What you are asked to do => Only the lines that contain the string "index" belong in the answer; pull them from the records.

Records to use =>
[Start of Attachment]

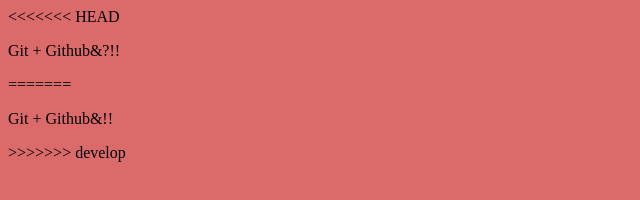
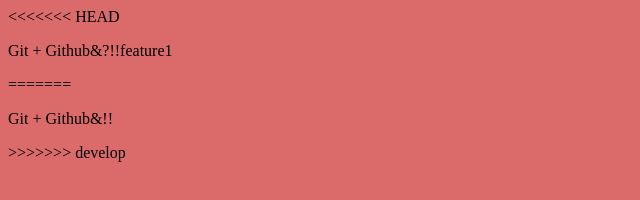
Before and after one commit to vbandura/testGit, a plain HTML site: page index.html in a window 1280 px wide. Shown: the full height of the page, 0-640 px from the left. Drawn offline with Linux system fonts and the light colour scheme.

Commit message:
feature1

```diff
--- a/index.html
+++ b/index.html
@@ -9,7 +9,7 @@
 </head>
 <body>
 <<<<<<< HEAD
-    <p>Git + Github&?!!</p>
+    <p>Git + Github&?!!feature1</p>
 =======
     <p>Git + Github&!!</p>
 >>>>>>> develop
```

[End of Attachment]

Answer section =>
Before and after one commit to vbandura/testGit, a plain HTML site: page index.html in a window 1280 px wide. Shown: the full height of the page, 0-640 px from the left. Drawn offline with Linux system fonts and the light colour scheme.
--- a/index.html
+++ b/index.html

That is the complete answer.